### WORK TO BE COMPLETED
Check each line of the material, and show the ones that include the word "with".

:: TASK MATERIAL

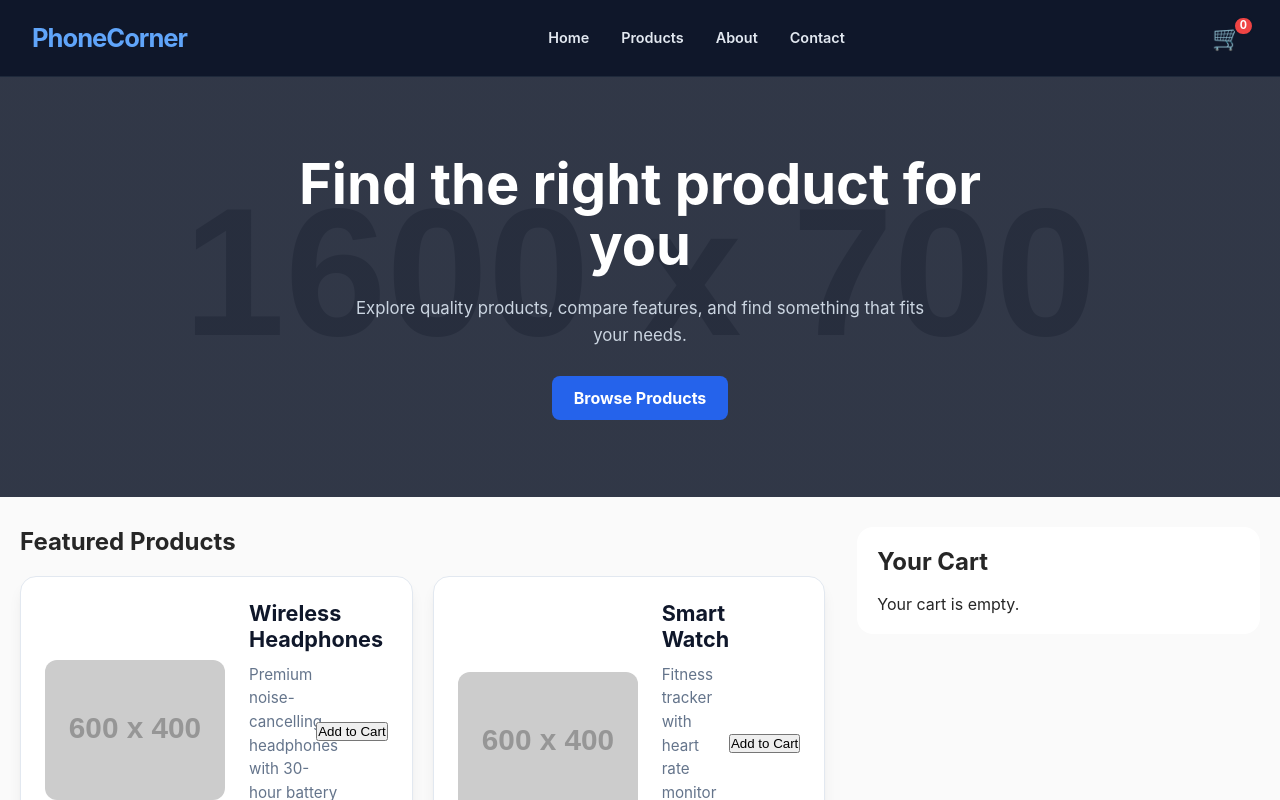
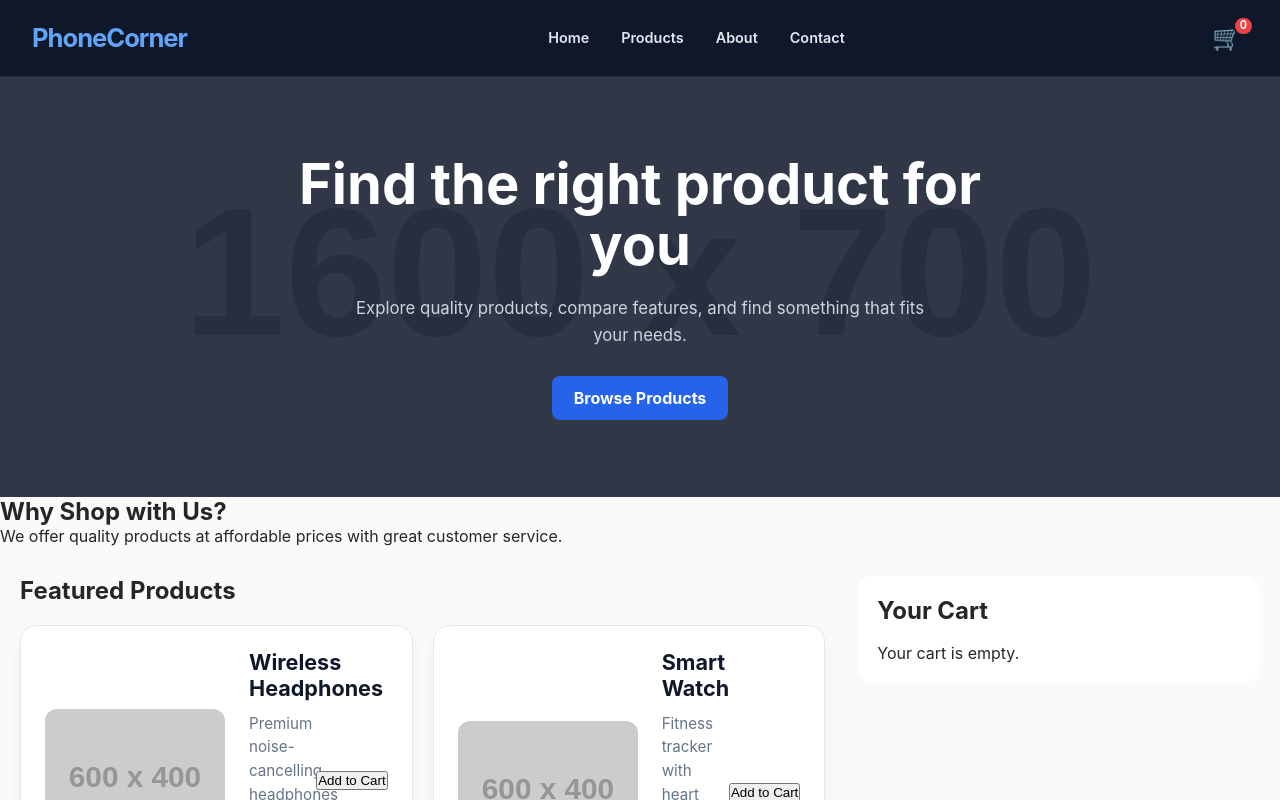
Before and after one commit to lotsueugene1/state-Multi-Page-Navigation, a React (Vite) app in the folder products/: page / in a window 1280 px wide. Shown: the top 800 px of the page. Built offline with nearby package versions, Linux system fonts and the light colour scheme.

Commit message:
feat: replace Hero component with HomePage in App and add HomePage component

```diff
--- a/products/src/App.jsx
+++ b/products/src/App.jsx
@@ -1,6 +1,6 @@
 import './App.css';
 import Header from './components/Header';
-import Hero from './components/Hero';
+import HomePage from './pages/HomePage';
 import Footer from './components/Footer';
 import ProductCard from './components/ProductCard';
 import CartIterm from './components/CartItem';
@@ -73,7 +73,7 @@ const totalCart = cart.reduce(
     <div className="app">
 
       <Header cartCount={cart.length} />
-    <Hero />
+    <HomePage />
 
     <main className="shop-layout">
     <section className="products-section">
--- a/products/src/pages/HomePage.jsx
+++ b/products/src/pages/HomePage.jsx
@@ -0,0 +1,19 @@
+import Hero from "../components/Hero";
+
+function HomePage() {
+  return (
+    <>
+      <Hero />
+
+      <section>
+        <h2>Why Shop with Us?</h2>
+        <p>
+          We offer quality products at affordable prices with great customer
+          service.
+        </p>
+      </section>
+    </>
+  );
+}
+
+export default HomePage;
```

::::

### SOLUTION
Before and after one commit to lotsueugene1/state-Multi-Page-Navigation, a React (Vite) app in the folder products/: page / in a window 1280 px wide. Shown: the top 800 px of the page. Built offline with nearby package versions, Linux system fonts and the light colour scheme.
feat: replace Hero component with HomePage in App and add HomePage component
+        <h2>Why Shop with Us?</h2>
+          We offer quality products at affordable prices with great customer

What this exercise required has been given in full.